Mellon: My advice to organizations preparing submissions to regulatory authorities, such as the FDA, is to be extremely clear in how your assessments were designed.

Explain in detail how you designed the qualification program and how you leveraged the extraction study results to inform the design of your leachable study. Explain why you chose the solvents and extraction conditions utilized. Explain how you determined your analytical evaluation threshold and your Limit of Quantitation (LOQ). Make sure your analytical evaluation threshold is consistent with the review division’s safety concern threshold expectations. Provide a summary table of the compounds detected, their concentrations, the maximum daily dose that would result from use of the product, and the confidence in the identification of the compound. Evaluate at least three batches of the final to-be-marketed drug product over stability, and include multiple time points to identify trends over time. Submit study reports with an integrated discussion including hyperlinks to the individual study reports, which should clearly show how the data were generated and integrated to justify your approach.
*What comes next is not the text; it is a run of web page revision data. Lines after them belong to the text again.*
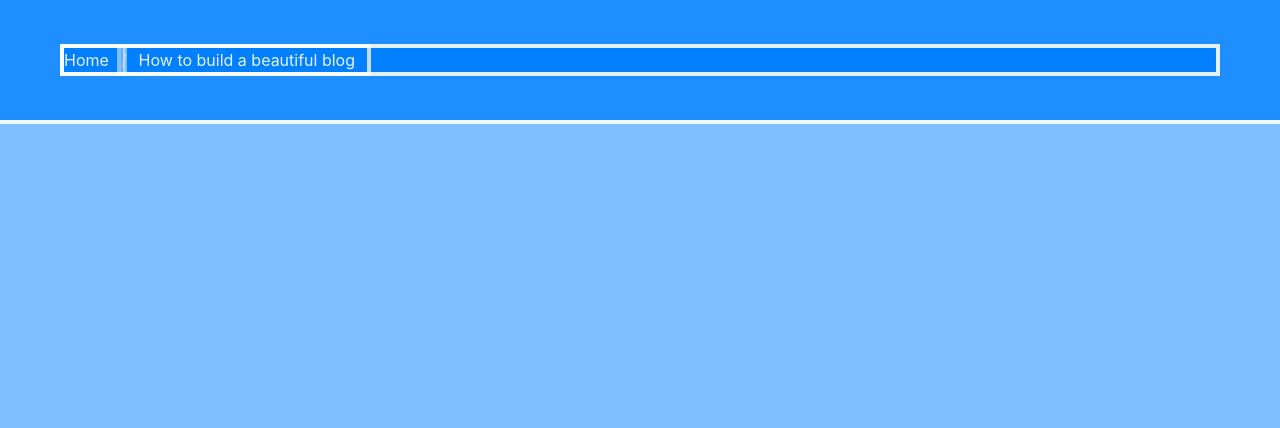
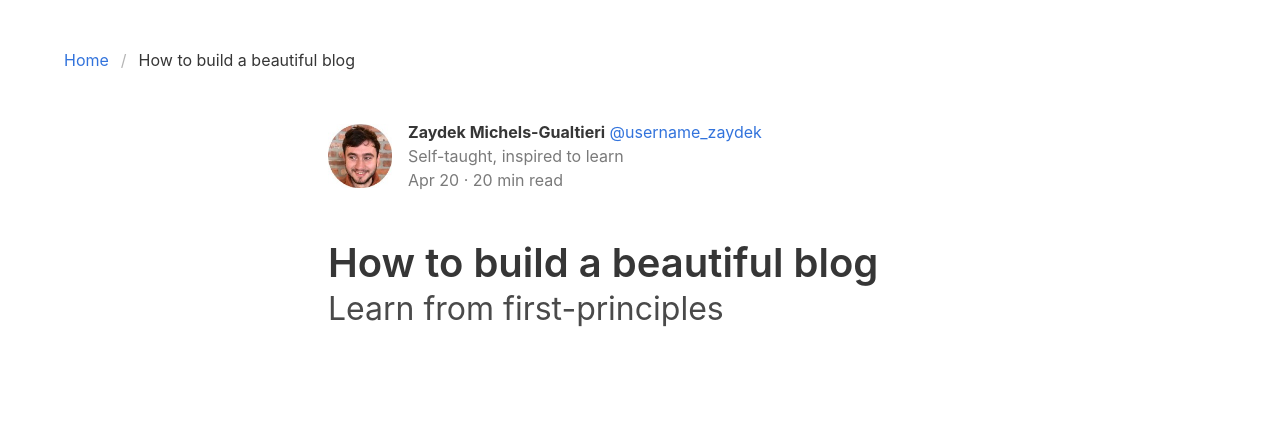
Before and after one commit to ClaveauAlex/BlogBulma, a plain HTML site: page index.html in a window 1280 px wide. Drawn offline with nearby package versions, Linux system fonts and the light colour scheme.

Commit message:
Headers in Bulma CSS

```diff
--- a/index.html
+++ b/index.html
@@ -7,8 +7,14 @@
 		<link rel="stylesheet"
         href="https://cdnjs.cloudflare.com/ajax/libs/bulma/0.7.0/css/bulma.min.css">
 		<script defer src="https://use.fontawesome.com/releases/v5.0.7/js/all.js"></script>
-    <link rel="stylesheet" href="styles/debug.css">
+    <!-- <link rel="stylesheet" href="styles/debug.css"> -->
 		<style>
+      .center{
+        display: flex;
+        justify-content: center;
+        align-items: center;
+      }
+
       .is-paddingless-horizontal { padding-left: 0; padding-right: 0; }
 
       .grid {
@@ -35,7 +41,34 @@
 				</nav>
 			</div>
 		</section>
-		<!-- /.section -->
+    <!-- /.section -->
+
+    <section class="section is-paddingless-horizontal" style="padding-top: 0;">
+			<div class="container grid">
+				<article class="media center">
+					<figure class="media-left">
+						<figure class="image is-64x64">
+							<img src="images/me.jpg">
+						</figure>
+					</figure>
+					<div class="media-content">
+						<div class="content">
+							<p>
+                <strong>Zaydek Michels-Gualtieri</strong> <a>@username_zaydek</a><br>
+								<span class="has-text-grey">Self-taught, inspired to learn<br>
+								<time datetime="2018-04-20">Apr 20</time> · 20 min read</span>
+              </p>
+						</div>
+					</div>
+        </article>
+
+        <div class="section is-paddingless-horizontal">
+          <h1 class="title is-2"> How to build a beautiful blog</h1>
+          <h2 class="subtitle is-3">Learn from first-principles</h2>
+        </div>
+
+			</div>
+    </section>
 
 	</body>
 </html>
```
Also changed, not shown: images/blog-1.png (added), images/blog-2.png (added), images/blog-3.png (added), images/me.jpg (added).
Refer to USP chapters <1663> on extraction studies and <1664> on leachable studies which provide excellent discussions of best practices for extractable and leachable studies consistent with the PQRI recommendations.
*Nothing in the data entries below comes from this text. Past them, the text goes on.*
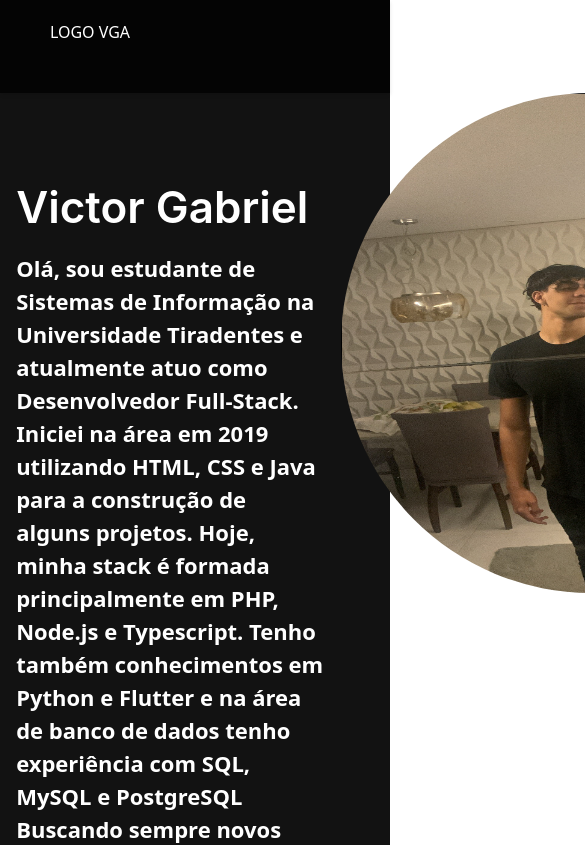
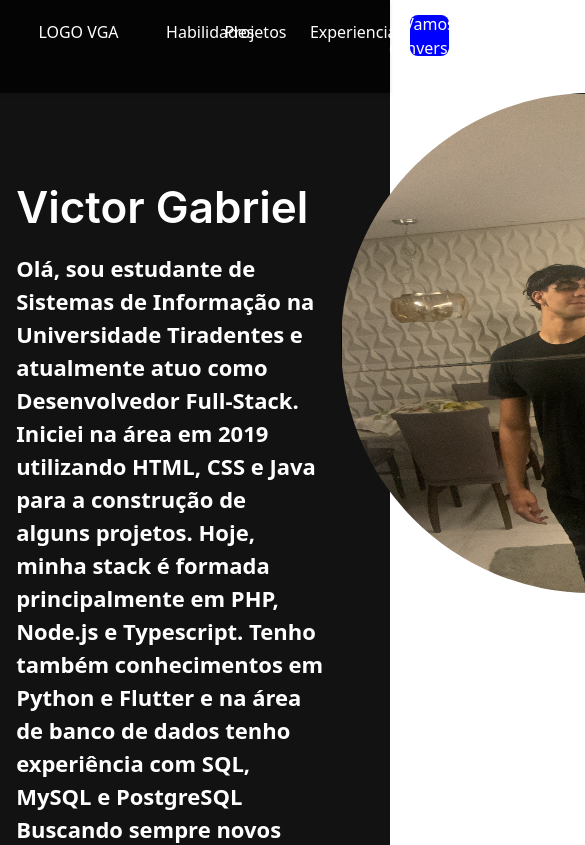
Before and after one commit to victorsota/portfolio, a React (Vite) app: page / in a window 390 px wide. Shown: the top 845 px of the page, 585 px wide, since content can reach past the window. Built offline with nearby package versions, Linux system fonts and the light colour scheme.

Commit message:
feat: NavBar responsiva

```diff
--- a/src/components/Navbar.jsx
+++ b/src/components/Navbar.jsx
@@ -28,7 +28,7 @@ const Navbar = () => {
             </li>
           </div>
         </div>
-        <li>
+        <li class="botaonav">
           <Link to="contact" smooth={true} duration={500}>
             <button className="custom-button">Vamos conversar?</button>
           </Link>
--- a/src/styles/style.css
+++ b/src/styles/style.css
@@ -2,13 +2,12 @@ section {
   display: grid;
   place-items: center;
   height: 100vh;
-  /* width: 100vh; */
   font-size: 20px;
   font-weight: bold;
 }
 
 .logo {
-  width: 140px;
+  width: 20vh;
 }
 
 .navb {
@@ -21,7 +20,7 @@ section {
   display: flex;
   justify-content: center;
   text-align: center;
-  margin-left: 200px;
+  width: 60%;
 }
 
 .geral {
@@ -33,10 +32,11 @@ section {
   text-align: center;
   margin-top: 20px;
   margin-left: 20px;
+  width: 100%;
 }
 
 .links {
-  width: 82px;
+  width: 15%;
 }
 
 nav {
@@ -54,9 +54,8 @@ nav {
 
 .custom-button {
   margin-top: 15px;
-  width: 165px;
+  width: 100%;
   height: 41px; /* Altura atualizada */
-  padding: 0 12px; /* Ajuste do preenchimento */
   border-radius: 8px; /* Pontas arredondadas */
   background-color: blue; /* Cor de fundo azul */
   color: white; /* Cor do texto branco */
@@ -65,7 +64,10 @@ nav {
   display: flex; /* Permite centralizar verticalmente */
   align-items: center; /* Centraliza verticalmente */
   justify-content: center;
-  margin-left: 86px; /* Centraliza horizontalmente */
+}
+
+.botaonav {
+  width: 10%;
 }
 
 nav ul {
@@ -74,5 +76,5 @@ nav ul {
 }
 
 nav ul li {
-  margin-right: 230px;
+  margin-right: 10%;
 }
```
From a toxicology perspective, if you are relying upon a PDE/ADI assessment, explain why you chose the pivotal toxicology studies you did, including safety factors and provide copies of all references cited. Finally, don’t wait until late in development to begin planning these studies. The extractable leachable assessment should be built into the long-term stability studies, just like drug product degradants. Adequate planning and discussion with the Agency ahead of time is crucial to success.
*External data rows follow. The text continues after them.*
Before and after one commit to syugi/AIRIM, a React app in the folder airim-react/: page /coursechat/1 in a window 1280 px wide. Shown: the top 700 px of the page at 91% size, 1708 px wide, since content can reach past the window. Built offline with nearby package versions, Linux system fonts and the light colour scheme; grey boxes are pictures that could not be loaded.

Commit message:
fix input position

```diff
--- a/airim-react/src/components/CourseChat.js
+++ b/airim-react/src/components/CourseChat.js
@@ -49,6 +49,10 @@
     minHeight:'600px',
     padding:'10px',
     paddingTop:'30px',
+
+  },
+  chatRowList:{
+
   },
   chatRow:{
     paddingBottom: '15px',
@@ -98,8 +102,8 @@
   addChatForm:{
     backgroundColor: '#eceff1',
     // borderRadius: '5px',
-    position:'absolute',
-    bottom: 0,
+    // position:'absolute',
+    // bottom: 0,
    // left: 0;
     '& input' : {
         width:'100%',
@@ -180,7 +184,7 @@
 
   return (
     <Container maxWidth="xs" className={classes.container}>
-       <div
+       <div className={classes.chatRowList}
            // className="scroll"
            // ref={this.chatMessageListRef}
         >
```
PDA Letter: When would a post-marketing leachable assessment be needed?

Mellon: Even after approval of a product, it is not unusual for changes in the manufacturing process to trigger the need for new leachable studies. These data are almost always necessary prior to approval of a new chemistry supplement. A change in the components of the container closure system certainly require reassessment of the original extractable leachable conclusions and likely require new data. But other smaller changes in the manufacturing process may also require reassessment of the existing extractable leachable data and may well require new studies. Examples include: changes in excipients in the drug product formulation, changes in raw material suppliers, changes in sterilization methods, storage conditions, or shelf-life, and even changes to the upstream manufacturing process. Each of these can result in changes in the extractable leachable profile, potentially even introducing new chemicals and require reassessment of the existing toxicological risk assessments. Any changes should be accompanied by a thorough discussion of the existing data and, as needed, new stability studies or perhaps bridging studies to ensure that the container closure system is still adequately qualified for its intended use. It may be possible, depending on the nature of the change, to design a bridging study or use a simulation study to address minor changes, if there are adequate data to create a bridge. Planning ahead and obtaining Agency feedback on your plan will hopefully prevent unnecessary delays in implementation of manufacturing changes.